Janice Jamail-Garvis, a Realtor who leads the property owners' group, said the mayor's proposals amount to "an invasion of private property rights" that would lead to blight in the Old Sixth Ward by leaving dilapidated structures in place.
Most potential investors in the Old Sixth Ward want new homes, Jamail-Garvis said, and the neighborhood's main appeal lies in its location near downtown rather than its stock of Victorian-era houses.

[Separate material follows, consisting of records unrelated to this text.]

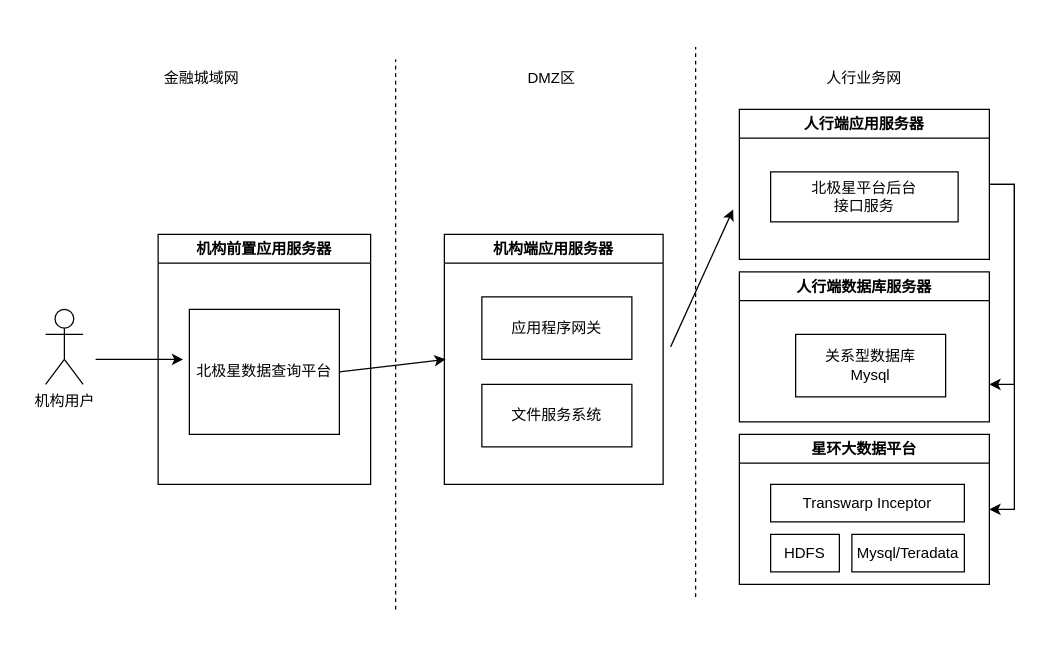
Above: 北极星网络架构.drawio in developSir/repository (draw.io), before the change. Source tidied: cells renumbered, new cells numbered last; positions are measured from the earlier drawing's top-left corner, leaving out a move shared by most shapes. Both pictures are drawn from the tidied source at 125%, with x=0, y=0 at pixel (45, 46).
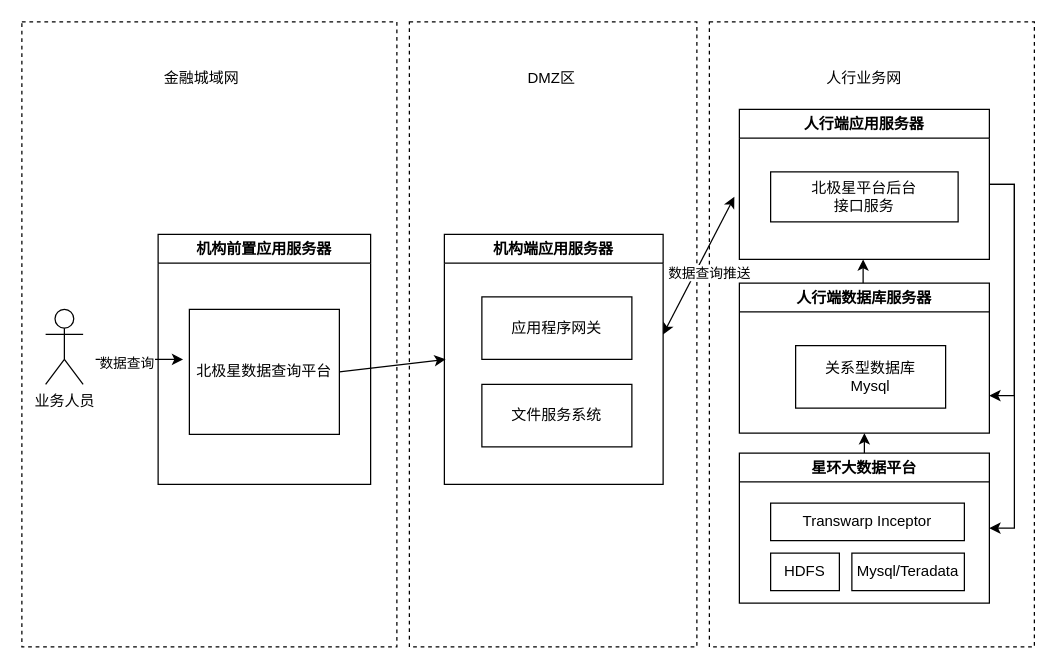
After the change.

Commit message (it also covers changes not shown here):
更新北极星网络架构.drawio

The change refers to these unchanged cells:
```xml
<mxCell id="13" style="endArrow=classic;html=1;rounded=0;" parent="1" edge="1">
  <mxGeometry relative="1" as="geometry">
    <mxPoint x="40" y="250" as="sourcePoint" />
    <mxPoint x="110" y="250" as="targetPoint" />
  </mxGeometry>
</mxCell>
<mxCell id="17" value="人行端应用服务器" style="swimlane;" parent="1" vertex="1">
  <mxGeometry x="555" y="50" width="200" height="120" as="geometry" />
</mxCell>
```

Change to the diagram source:
```diff
@@
-    <mxCell id="2" style="endArrow=none;dashed=1;html=1;rounded=0;" parent="1" edge="1">
-      <mxGeometry relative="1" as="geometry">
-        <mxPoint x="280" y="450" as="sourcePoint" />
-        <mxPoint x="280" y="10" as="targetPoint" />
-      </mxGeometry>
-    </mxCell>
-    <mxCell id="3" style="endArrow=none;dashed=1;html=1;rounded=0;" parent="1" edge="1">
-      <mxGeometry relative="1" as="geometry">
-        <mxPoint x="520" y="440" as="sourcePoint" />
-        <mxPoint x="520" as="targetPoint" />
-      </mxGeometry>
-    </mxCell>
+    <mxCell id="26" style="rounded=0;whiteSpace=wrap;html=1;dashed=1;" parent="1" vertex="1">
+      <mxGeometry x="531" y="-20" width="260" height="500" as="geometry" />
+    </mxCell>
+    <mxCell id="27" style="rounded=0;whiteSpace=wrap;html=1;dashed=1;" parent="1" vertex="1">
+      <mxGeometry x="291" y="-20" width="230" height="500" as="geometry" />
+    </mxCell>
+    <mxCell id="28" style="rounded=0;whiteSpace=wrap;html=1;dashed=1;" parent="1" vertex="1">
+      <mxGeometry x="-19" y="-20" width="300" height="500" as="geometry" />
+    </mxCell>
@@
-    <mxCell id="7" value="机构用户" style="shape=umlActor;verticalLabelPosition=bottom;verticalAlign=top;html=1;" parent="1" vertex="1">
+    <mxCell id="7" value="业务人员" style="shape=umlActor;verticalLabelPosition=bottom;verticalAlign=top;html=1;" parent="1" vertex="1">
       <mxGeometry y="210" width="30" height="60" as="geometry" />
     </mxCell>
@@
+    <mxCell id="29" value="数据查询" style="edgeLabel;html=1;align=center;verticalAlign=middle;" parent="13" vertex="1">
+      <mxGeometry x="-0.31" y="-2" relative="1" as="geometry" />
+    </mxCell>
@@
-    <mxCell id="19" style="endArrow=classic;html=1;rounded=0;" parent="17" edge="1">
-      <mxGeometry relative="1" as="geometry">
-        <mxPoint x="-55" y="190" as="sourcePoint" />
-        <mxPoint x="-5" y="80" as="targetPoint" />
-      </mxGeometry>
-    </mxCell>
+    <mxCell id="30" style="edgeStyle=orthogonalEdgeStyle;rounded=0;orthogonalLoop=1;jettySize=auto;html=1;exitX=0.25;exitY=0;exitDx=0;exitDy=0;entryX=0.25;entryY=1;entryDx=0;entryDy=0;" parent="1" edge="1">
+      <mxGeometry relative="1" as="geometry">
+        <mxPoint x="654" y="189" as="sourcePoint" />
+        <mxPoint x="654" y="170" as="targetPoint" />
+      </mxGeometry>
+    </mxCell>
     <mxCell id="20" value="人行端数据库服务器" style="swimlane;" parent="1" vertex="1">
-      <mxGeometry x="555" y="180" width="200" height="120" as="geometry" />
+      <mxGeometry x="555" y="189" width="200" height="120" as="geometry" />
     </mxCell>
@@
+    <mxCell id="31" style="edgeStyle=orthogonalEdgeStyle;rounded=0;jettySize=auto;html=1;exitX=0.5;exitY=0;exitDx=0;exitDy=0;entryX=0.5;entryY=1;entryDx=0;entryDy=0;" parent="1" edge="1" source="22" target="20">
+      <mxGeometry relative="1" as="geometry" />
+    </mxCell>
     <mxCell id="22" value="星环大数据平台" style="swimlane;" parent="1" vertex="1">
-      <mxGeometry x="555" y="310" width="200" height="120" as="geometry" />
+      <mxGeometry x="555" y="325" width="200" height="120" as="geometry" />
     </mxCell>
@@
+    <mxCell id="32" style="endArrow=classic;startArrow=classic;html=1;rounded=0;" parent="1" edge="1">
+      <mxGeometry relative="1" as="geometry">
+        <mxPoint x="494" y="230" as="sourcePoint" />
+        <mxPoint x="551" y="120" as="targetPoint" />
+      </mxGeometry>
+    </mxCell>
+    <mxCell id="33" value="数据查询推送" style="edgeLabel;html=1;align=center;verticalAlign=middle;" parent="32" vertex="1">
+      <mxGeometry x="0.33" y="2" relative="1" as="geometry">
+        <mxPoint x="1" y="24" as="offset" />
+      </mxGeometry>
+    </mxCell>
```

I mean, if proximity to downtown is more attractive to potential buyers than the architecture, then why isn't there more of a boom along Houston Avenue and points east? That's plenty close to downtown, too, and there's not all those annoying preservationists to deal with. Or, speaking of points east, there's the area just east of downtown, on the other side of 59. A lot of that area comes pre-bulldozed, too. And it's more easily walkable to downtown than the Old Sixth is.
Call me crazy, but I think that the neighborhood's history and charm might just be a driver of its desirability. I'm sure you could still make a living as a realtor there if it were nothing but cookie-cutter houses, but there's more to what makes a neighborhood special than location.
In other news, the This Week section has a long story about the proposed width and setback requirements that I blogged about earlier. It's a pretty good overview of the options that the Planning Commission subcommittee is considering. Check it out.Posted by Charles Kuffner on April 21, 2007 to Elsewhere in Houston